Taking its name from the classic American poem Mending Wall by Robert Frost, which explores the role and impulse for boundaries in society, the Good Fences Make Good Neighbors Ai Weiwei exhibit is described as a conceptual artwork which engages subjects of separation and division of many kinds: social, political and personal. According to New York City Mayor Bill de Blasio, the show ”serves as a reminder to all New Yorkers that although barriers may attempt to divide us, we must unite to make a meaningful impact in the larger community.” He also pointed out that the Big Apple has long served as a sanctuary to millions of immigrants, and with Ai Weiwei being a former refugee himself, the migration crisis has been a longtime focus of his practice. “The fence has always been a tool in the vocabulary of political landscaping and evokes associations with words like ‘border,’ ‘security,’ and ‘neighbor,’ which are connected to the current global political environment. But what’s important to remember is that while barriers have been used to divide us, as humans we are all the same. Some are more privileged than others, but with that privilege comes a responsibility to do more,” said the artist.

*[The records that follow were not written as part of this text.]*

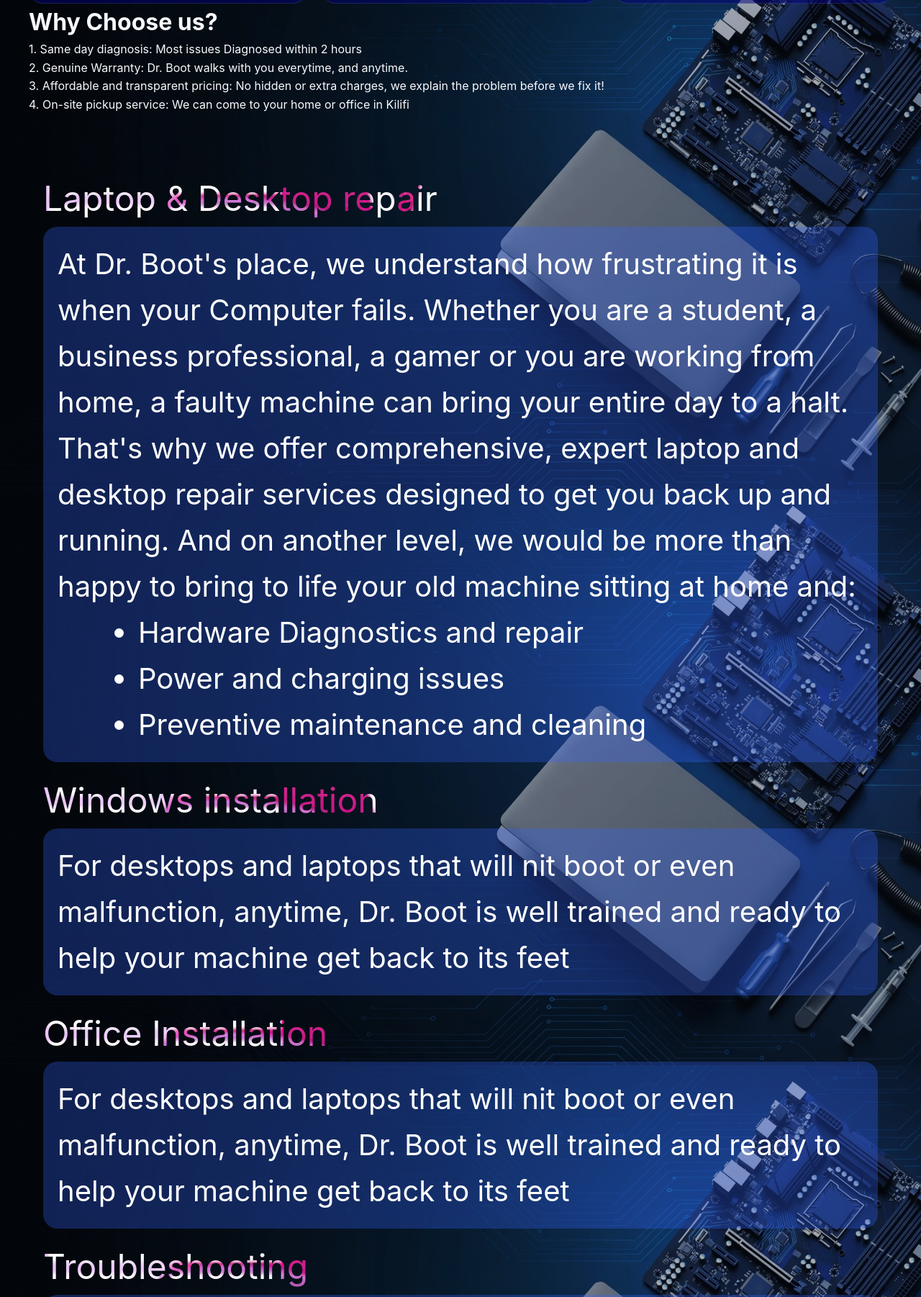
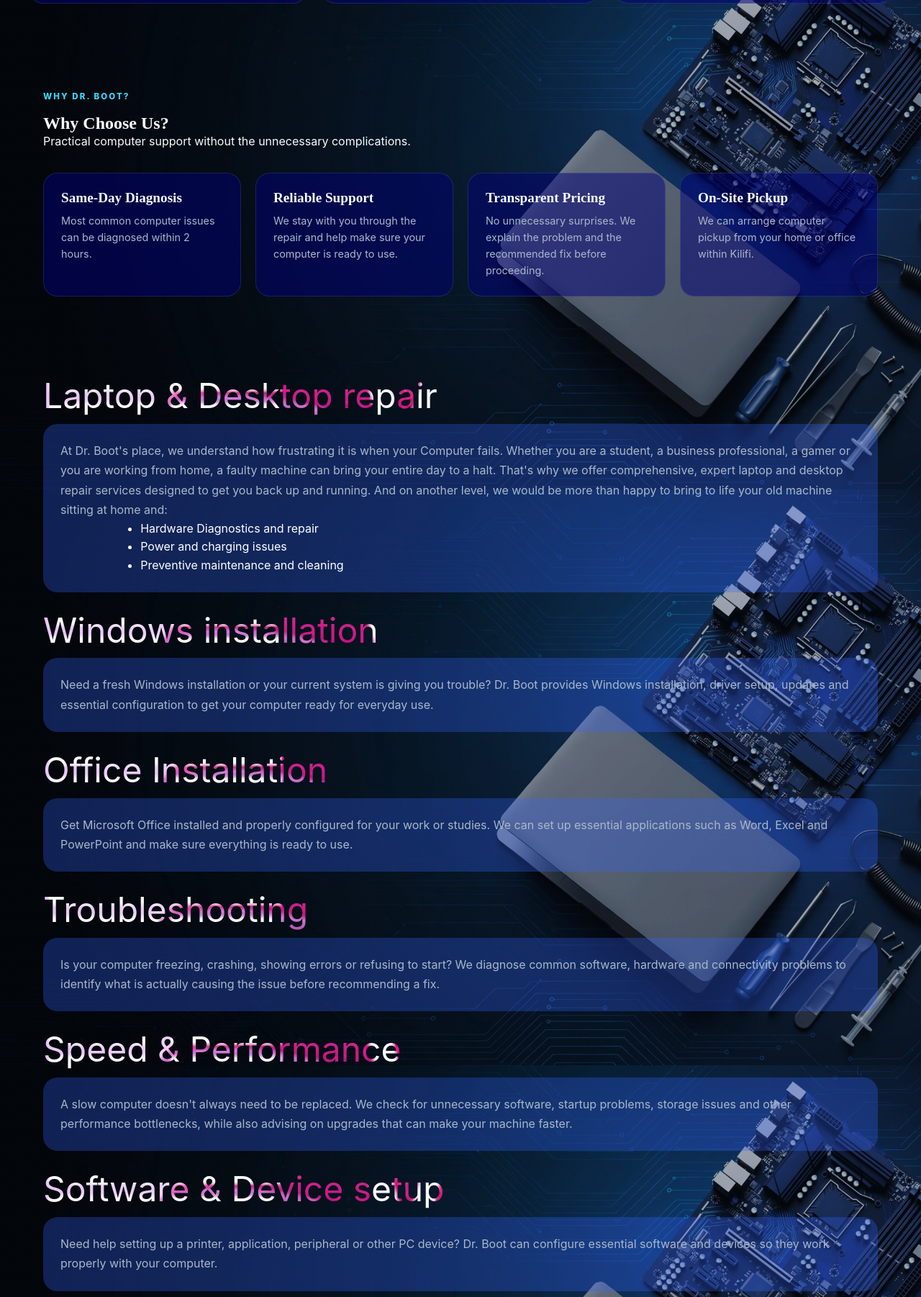
Before and after one commit to waxdax42-crypto/Dr-Boot, a plain HTML site: page index.html in a window 1280 px wide. Shown: the part 1720-3522 px from the top of the page at 72% size. Drawn offline with Linux system fonts and the light colour scheme.

Commit message:
Add files via upload
almost last touches

```diff
--- a/index.html
+++ b/index.html
@@ -124,14 +124,19 @@
 </div>
 </section>
 
-<div class="about" id="about">
-	<h1>Why Choose us?</h1>
-	<p>1. Same day diagnosis: Most issues Diagnosed within 2 hours</p>
-	<p>2. Genuine Warranty: Dr. Boot walks with you everytime, and anytime.</p>
-	<p>3. Affordable and transparent pricing: No hidden or extra charges, we explain the problem before we fix it!</p>
-	<p>4. On-site pickup service: We can come to your home or office in Kilifi</p>
-
-</div>
+<section class="about" id="about">
+    <div class="section-heading">
+        <div class="eyebrow">WHY DR. BOOT?</div>
+        <h2>Why Choose Us?</h2>
+        <p>Practical computer support without the unnecessary complications.</p>
+    </div>
+    <div class="about-grid">
+        <div class="about-card"><h3>Same-Day Diagnosis</h3><p>Most common computer issues can be diagnosed within 2 hours.</p></div>
+        <div class="about-card"><h3>Reliable Support</h3><p>We stay with you through the repair and help make sure your computer is ready to use.</p></div>
+        <div class="about-card"><h3>Transparent Pricing</h3><p>No unnecessary surprises. We explain the problem and the recommended fix before proceeding.</p></div>
+        <div class="about-card"><h3>On-Site Pickup</h3><p>We can arrange computer pickup from your home or office within Kilifi.</p></div>
+    </div>
+</section>
 
 <section class="explanation" id="explanation">
 <div class="topic">
@@ -159,17 +164,13 @@
 Windows installation
 </div>
 <div class="window" id="window">
-	<p>For desktops and laptops that will nit boot or even malfunction, anytime,
-	Dr. Boot is well trained and ready to help your machine get back to its feet</br>
-	</p>
+	<p>Need a fresh Windows installation or your current system is giving you trouble? Dr. Boot provides Windows installation, driver setup, updates and essential configuration to get your computer ready for everyday use.</p>
 </div>
 <div class="topic">
 Office Installation
 </div>
 <div class="m365" id="m365">
-	<p>For desktops and laptops that will nit boot or even malfunction, anytime,
-	Dr. Boot is well trained and ready to help your machine get back to its feet</br>
-	</p>
+	<p>Get Microsoft Office installed and properly configured for your work or studies. We can set up essential applications such as Word, Excel and PowerPoint and make sure everything is ready to use.</p>
 </div>
 
 
@@ -178,27 +179,21 @@
 </div>
 <div class="problem" id="problem">
 
-	<p>For desktops and laptops that will nit boot or even malfunction, anytime,
-	Dr. Boot is well trained and ready to help your machine get back to its feet</br>
-	</p>
+	<p>Is your computer freezing, crashing, showing errors or refusing to start? We diagnose common software, hardware and connectivity problems to identify what is actually causing the issue before recommending a fix.</p>
 </div>
 
 <div class="topic">
 Speed & Performance
 </div>
-<div class="performance" id="Performance">
-	<p>For desktops and laptops that will nit boot or even malfunction, anytime,
-	Dr. Boot is well trained and ready to help your machine get back to its feet</br>
-	</p>
+<div class="performance" id="performance">
+	<p>A slow computer doesn't always need to be replaced. We check for unnecessary software, startup problems, storage issues and other performance bottlenecks, while also advising on upgrades that can make your machine faster.</p>
 </div>
 
 <div class="topic">
 Software & Device setup
 </div>
 <div class="software" id="software">
-	<p>For desktops and laptops that will nit boot or even malfunction, anytime,
-	Dr. Boot is well trained and ready to help your machine get back to its feet</br>
-	</p>
+	<p>Need help setting up a printer, application, peripheral or other PC device? Dr. Boot can configure essential software and devices so they work properly with your computer.</p>
 </div>
 
 
--- a/style1.css
+++ b/style1.css
@@ -286,12 +286,12 @@
 }
 
 .explanation{
-	min-width: 80%;
-	margin-top: 60px;
-	background: transparent;
-	border-radius: 20px;
-	color: white;
-	padding: 20px;
+    width: 100%;
+    margin-top: 30px;
+    background: transparent;
+    border-radius: 20px;
+    color: white;
+    padding: 20px;
 }
 
 .topic{
@@ -313,62 +313,29 @@
 	padding-left: 10%;
 }
 
-.laptop{
-	min-width: 90%;
-	background: rgba(50,100,255, 0.3);
-	font-size: 40px;
-	padding: 20px;
-	border-radius: 20px;
-	margin: 0 0 15px;
+
+
+
+
+
+
+
+
+
+
+
+
+.laptop, .window, .m365, .problem, .performance, .software {
+    width: 100%; background: rgba(50,100,255,.3); padding: 24px; border-radius: 20px; margin: 0 0 15px;
 }
+.laptop p, .window p, .m365 p, .problem p, .performance p, .software p { color: var(--muted); font-size: 1rem; line-height: 1.7; }
 
-.window{
-	min-width: 90%;
-	background: rgba(50,100,255, 0.3);
-	font-size: 40px;
-	padding: 20px;
-	border-radius: 20px;
-	margin: 0 0 15px;
-
-}
-
-.m365{
-	min-width: 90%;
-	background: rgba(50,100,255, 0.3);
-	font-size: 40px;
-	padding: 20px;
-	border-radius: 20px;
-	margin: 0 0 15px;
-
-}
-
-.problem{
-	min-width: 90%;
-	background: rgba(50,100,255, 0.3);
-	font-size: 40px;
-	padding: 20px;
-	border-radius: 20px;
-	margin: 0 0 15px;
-
-}
-
-.performance{
-	min-width: 90%;
-	background: rgba(50,100,255, 0.3);
-	font-size: 40px;
-	padding: 20px;
-	border-radius: 20px;
-	margin: 0 0 15px;
-
-}
-
-.software{
-	min-width: 90%;
-	background: rgba(50,100,255, 0.3);
-	font-size: 40px;
-	padding: 20px;
-	border-radius: 20px;
-}
+.about { width:min(1180px,calc(100% - 40px)); margin:70px auto 0; padding:50px 0; }
+.about .section-heading { margin-bottom:30px; }
+.about-grid { display:grid; grid-template-columns:repeat(4,1fr); gap:20px; }
+.about-card { padding:24px; border:1px solid var(--line); border-radius:20px; background:rgba(0,0,123,.5); }
+.about-card h3 { font-size:1.2rem; margin-bottom:10px; }
+.about-card p { color:var(--muted); font-size:.9rem; line-height:1.6; }
 
 .cta{
 	width:min(1180px,calc(100% - 40px));
@@ -497,6 +464,9 @@
         width: 100%;
     }
 
+    .about { width:100%; }
+    .about-grid { grid-template-columns:repeat(2,1fr); }
+
     /* CTA */
     .cta {
         width: 100%;
@@ -605,10 +575,7 @@
     }
 
     /* Explanation */
-    .explanation {
-        padding: 15px 5px;
-        margin-top: 40px;
-    }
+    .explanation { padding:10px 5px; margin-top:0; }
 
     .topic {
         font-size: clamp(2rem, 8vw, 3.5rem);
@@ -661,12 +628,7 @@
         border-radius: 14px;
     }
 
-    .navbar2 {
-        width: 100%;
-        flex-wrap: wrap;
-        justify-content: center;
-        border-radius: 14px;
-    }
+    .navbar2 { width:100%; display:grid; grid-template-columns:1fr; justify-items:center; gap:10px; border-radius:14px; }
 
     .navbar2 nav {
         width: 100%;
@@ -682,10 +644,7 @@
         font-size: .82rem;
     }
 
-    .navbar2 .nav-call {
-        padding: 7px 12px;
-        font-size: .78rem;
-    }
+    .navbar2 .nav-call { display:inline-flex; align-items:center; justify-content:center; min-width:90px; padding:7px 12px; font-size:.78rem; }
 
     .brand {
 		display: flex;
@@ -755,17 +714,13 @@
         font-size: clamp(1.8rem, 10vw, 3rem);
     }
 
-    .laptop,
-    .window,
-    .m365,
-    .problem,
-    .performance,
-    .software {
-        width: 100%;
-        min-width: 0;
-        padding: 18px;
-        font-size: 20px;
-    }
+    .explanation { padding:10px 5px; margin-top:0; }
+    .laptop, .window, .m365, .problem, .performance, .software { width:100%; min-width:0; padding:18px; }
+    .laptop p, .window p, .m365 p, .problem p, .performance p, .software p { font-size:.9rem; line-height:1.65; }
+    .about { padding:35px 0; margin-top:30px; }
+    .about-grid { grid-template-columns:1fr; gap:15px; }
+    .about-card { padding:20px; }
+    .about-card p { font-size:.88rem; }
 
     /* CTA */
     .cta {
```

The latest Ai Weiwei exhibit in NYC will see interventions and artworks appearing in public squares, as well as in unexpected urban contexts across the city’s five boroughs - on rooftops, in spaces between buildings, at bus stops and more. The larger-scale fences will be installed in various site-specific forms at sites such as the New York City Economic Development Corporation-managed Essex Street Market on the Lower East Side, The Cooper Union for the Advancement of Science and Art on Astor Place, JCDecaux bus shelters in Brooklyn in partnership with the New York City Department of Transportation, Doris C. Freedman Plaza at Central Park and Flushing Meadows-Corona Park in Queens both in partnership with NYC Parks, and numerous others throughout the city. Ai Weiwei spent ten years of his life in New York, but this is certainly the most ambitious project he’s undertaken since he’s been there.
These striking installations aim to shed light on the role of the fence as both a physical manifestation and metaphorical expression of division. Once again, Ai Weiwei exhibit will explore one of society’s most urgent issues - the psychic and physical barriers that divide us, which is at the heart of debates about immigration and refugees today. Ai Weiwei: Good Fences Make Good Neighbors will be on view from October 12th, 2017 through February 11th, 2018 at sites throughout New York City, courtesy of the Public Art Fund.
Featured image: Rendering of one piece in the multi-part Public Art Fund project Ai Weiwei: Good Fences Make Good Neighbors, courtesy of Ai Weiwei Studio. world time world time